*Instructions to follow*
The answer must reproduce all of the data below exactly and contain no images.

(Change detection data)
_ _ _ _
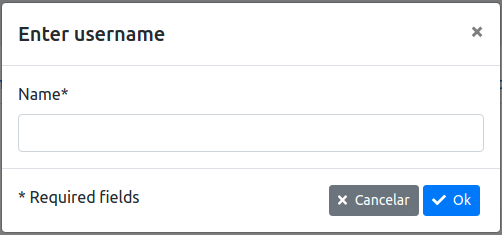
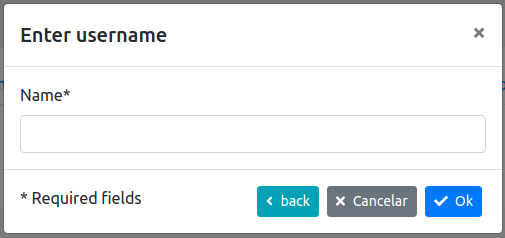
añadir un 3r botón al modal

Changed region(s): [[0.0, 0.0, 1.0, 1.0], [0.508, 0.7745, 0.9562, 0.9234], [0.9263, 0.1191, 0.9562, 0.1787]]

diff --git a/src/components/Commons/Modal/index.js b/src/components/Commons/Modal/index.js
@@ -52,6 +52,15 @@ export default function _Modal({children, className, show, options, disableConfi
                                              icon={options.iconCancel === 'Cancel' ? faTimes : (options.iconCancel === '' || options.iconCancel === undefined ? faTimes : options.iconCancel)}/> : null} {options && options.textCancel ? options.textCancel : 'Cancel'}
                     </button> : null}
 
+                {options && options.onOther ?
+                    <button type="button" disabled={loading}
+                            className={`float-right mr-1 btn btn-${options && options.colorOther ? options.colorOther : 'info'} ${options && options.btSize ? 'btn-' + options.btSize : ''}`}
+                            onClick={() => options.onOther('Other')}>
+                        {options && options.iconButton ?
+                            <FontAwesomeIcon className={"mr-1"}
+                                             icon={options.iconOther === 'ok' ? faCheck : (options.iconOther === 'add' ? faPlus : (options.iconOther === 'update' ? faSave : (options.iconOther === '' || options.iconOther === undefined ? faCheck : options.iconOther)))}/> : null} {options && options.textOther ? options.textOther : 'Ok'}
+                    </button> : null}
+
             </div> : null}
 
         </Modal>

diff --git a/src/components/Examples/Tabs/TabModal.js b/src/components/Examples/Tabs/TabModal.js
@@ -1,7 +1,7 @@
 import React, {useState} from 'react'
 import Modal from "../../Commons/Modal";
 import Modal2 from "../../Commons/Modal2";
-import {faCheck, faTimes} from "@fortawesome/free-solid-svg-icons";
+import {faCheck, faTimes, faAngleLeft} from "@fortawesome/free-solid-svg-icons";
 import {FontAwesomeIcon} from "@fortawesome/react-fontawesome";
 
 
@@ -67,6 +67,7 @@ return (
         onOk: onCallback,
         onCancel: onCallback,
         onBackdrop: onCallback,
+        onOther: onCallback,
         textOk: 'Ok',
         textCancel: 'Cancelar',
         size: '', // sm, lg (size modal)
@@ -76,6 +77,9 @@ return (
         iconCancel: faTimes,
         colorOk: 'primary', // ('primary', 'secondary', 'success', 'danger', 'warning', 'info', 'light', 'dark', 'link')
         colorCancel: 'secondary',
+        textOther:'back',
+        colorOther:'info',
+        iconOther: faAngleLeft,
         footer: {
             textHtml: '* Required fields'
         }

diff --git a/README.md b/README.md
@@ -9,7 +9,6 @@ Global component packages for React & Bootstrap4:
 - Modal
 - Typeahead 
 - Calendar
-- OnBeforeUnLoad
 
 Global utilities for React:
 - DownloadCSV
@@ -352,6 +351,7 @@ const options = {
     onOk: (action) => {/* 'OK' */},
     onCancel: (action) => {/* 'CANCEL' */},
     onBackdrop: (action) => {/* 'OUT' */},
+    onOther: (action) => {/* 'OTHER' */},
     textOk: 'Ok',
     textCancel: 'Cancelar',
     size: '', // sm, lg (size modal)
@@ -361,6 +361,9 @@ const options = {
     iconCancel: faTimes,
     colorOk: 'primary', // ('primary', 'secondary', 'success', 'danger', 'warning', 'info', 'light', 'dark', 'link')
     colorCancel: 'secondary',
+    textOther:'back',
+    colorOther:'info',
+    iconOther: faAngleLeft,
     footer: {
         textHtml: '* Required fields'
     }
@@ -475,28 +478,6 @@ const onKeyDown = (e) => {
 
 ![alt text](https://github.com/hotusa/react-examples/blob/master/src/images/calendar.png?raw=true)
 
-
-## OnBeforeUnLoad
-
-```
-const initialize = {personal: {nombre: '', apellidos: ''}, cargo: ''}
-const [dataOld, setDataOld] = useState(initialize)
-const [dataNew, setDataNew] = useState(initialize)
-
-<OnBeforeUnLoad dataOld={dataOld} dataNew={dataNew} skipFields={['cargo', 'personal.nombre']}>
-    {children}
-</OnBeforeUnLoad>
-```
-
-| Parameters    | Options           | Default | Description |
-| ------------- |:-------------:| :-------------:| :-------------:|  
-| dataOld | Object | Object | Object data old |
-| dataNew | Object | Object | Object data new |
-| skipFields | Array | Array | Array skip fields |
-| message | String | `Hay cambios sin guardar. ¿Seguro que quiere salir de esta página? | Custom info message before unload |
-
-
-![alt text](https://github.com/hotusa/react-examples/blob/master/src/images/onbeforeunload.png?raw=true)
 
 
 ## Utilidades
_ _ _ _
*Exercise response*
añadir un 3r botón al modal

Changed region(s): [[0.0, 0.0, 1.0, 1.0], [0.508, 0.7745, 0.9562, 0.9234], [0.9263, 0.1191, 0.9562, 0.1787]]

diff --git a/src/components/Commons/Modal/index.js b/src/components/Commons/Modal/index.js
@@ -52,6 +52,15 @@ export default function _Modal({children, className, show, options, disableConfi
                                              icon={options.iconCancel === 'Cancel' ? faTimes : (options.iconCancel === '' || options.iconCancel === undefined ? faTimes : options.iconCancel)}/> : null} {options && options.textCancel ? options.textCancel : 'Cancel'}
                     </button> : null}
 
+                {options && options.onOther ?
+                    <button type="button" disabled={loading}
+                            className={`float-right mr-1 btn btn-${options && options.colorOther ? options.colorOther : 'info'} ${options && options.btSize ? 'btn-' + options.btSize : ''}`}
+                            onClick={() => options.onOther('Other')}>
+                        {options && options.iconButton ?
+                            <FontAwesomeIcon className={"mr-1"}
+                                             icon={options.iconOther === 'ok' ? faCheck : (options.iconOther === 'add' ? faPlus : (options.iconOther === 'update' ? faSave : (options.iconOther === '' || options.iconOther === undefined ? faCheck : options.iconOther)))}/> : null} {options && options.textOther ? options.textOther : 'Ok'}
+                    </button> : null}
+
             </div> : null}
 
         </Modal>

diff --git a/src/components/Examples/Tabs/TabModal.js b/src/components/Examples/Tabs/TabModal.js
@@ -1,7 +1,7 @@
 import React, {useState} from 'react'
 import Modal from "../../Commons/Modal";
 import Modal2 from "../../Commons/Modal2";
-import {faCheck, faTimes} from "@fortawesome/free-solid-svg-icons";
+import {faCheck, faTimes, faAngleLeft} from "@fortawesome/free-solid-svg-icons";
 import {FontAwesomeIcon} from "@fortawesome/react-fontawesome";
 
 
@@ -67,6 +67,7 @@ return (
         onOk: onCallback,
         onCancel: onCallback,
         onBackdrop: onCallback,
+        onOther: onCallback,
         textOk: 'Ok',
         textCancel: 'Cancelar',
         size: '', // sm, lg (size modal)
@@ -76,6 +77,9 @@ return (
         iconCancel: faTimes,
         colorOk: 'primary', // ('primary', 'secondary', 'success', 'danger', 'warning', 'info', 'light', 'dark', 'link')
         colorCancel: 'secondary',
+        textOther:'back',
+        colorOther:'info',
+        iconOther: faAngleLeft,
         footer: {
             textHtml: '* Required fields'
         }

diff --git a/README.md b/README.md
@@ -9,7 +9,6 @@ Global component packages for React & Bootstrap4:
 - Modal
 - Typeahead 
 - Calendar
-- OnBeforeUnLoad
 
 Global utilities for React:
 - DownloadCSV
@@ -352,6 +351,7 @@ const options = {
     onOk: (action) => {/* 'OK' */},
     onCancel: (action) => {/* 'CANCEL' */},
     onBackdrop: (action) => {/* 'OUT' */},
+    onOther: (action) => {/* 'OTHER' */},
     textOk: 'Ok',
     textCancel: 'Cancelar',
     size: '', // sm, lg (size modal)
@@ -361,6 +361,9 @@ const options = {
     iconCancel: faTimes,
     colorOk: 'primary', // ('primary', 'secondary', 'success', 'danger', 'warning', 'info', 'light', 'dark', 'link')
     colorCancel: 'secondary',
+    textOther:'back',
+    colorOther:'info',
+    iconOther: faAngleLeft,
     footer: {
         textHtml: '* Required fields'
     }
@@ -475,28 +478,6 @@ const onKeyDown = (e) => {
 
 ![alt text](https://github.com/hotusa/react-examples/blob/master/src/images/calendar.png?raw=true)
 
-
-## OnBeforeUnLoad
-
-```
-const initialize = {personal: {nombre: '', apellidos: ''}, cargo: ''}
-const [dataOld, setDataOld] = useState(initialize)
-const [dataNew, setDataNew] = useState(initialize)
-
-<OnBeforeUnLoad dataOld={dataOld} dataNew={dataNew} skipFields={['cargo', 'personal.nombre']}>
-    {children}
-</OnBeforeUnLoad>
-```
-
-| Parameters    | Options           | Default | Description |
-| ------------- |:-------------:| :-------------:| :-------------:|  
-| dataOld | Object | Object | Object data old |
-| dataNew | Object | Object | Object data new |
-| skipFields | Array | Array | Array skip fields |
-| message | String | `Hay cambios sin guardar. ¿Seguro que quiere salir de esta página? | Custom info message before unload |
-
-
-![alt text](https://github.com/hotusa/react-examples/blob/master/src/images/onbeforeunload.png?raw=true)
 
 
 ## Utilidades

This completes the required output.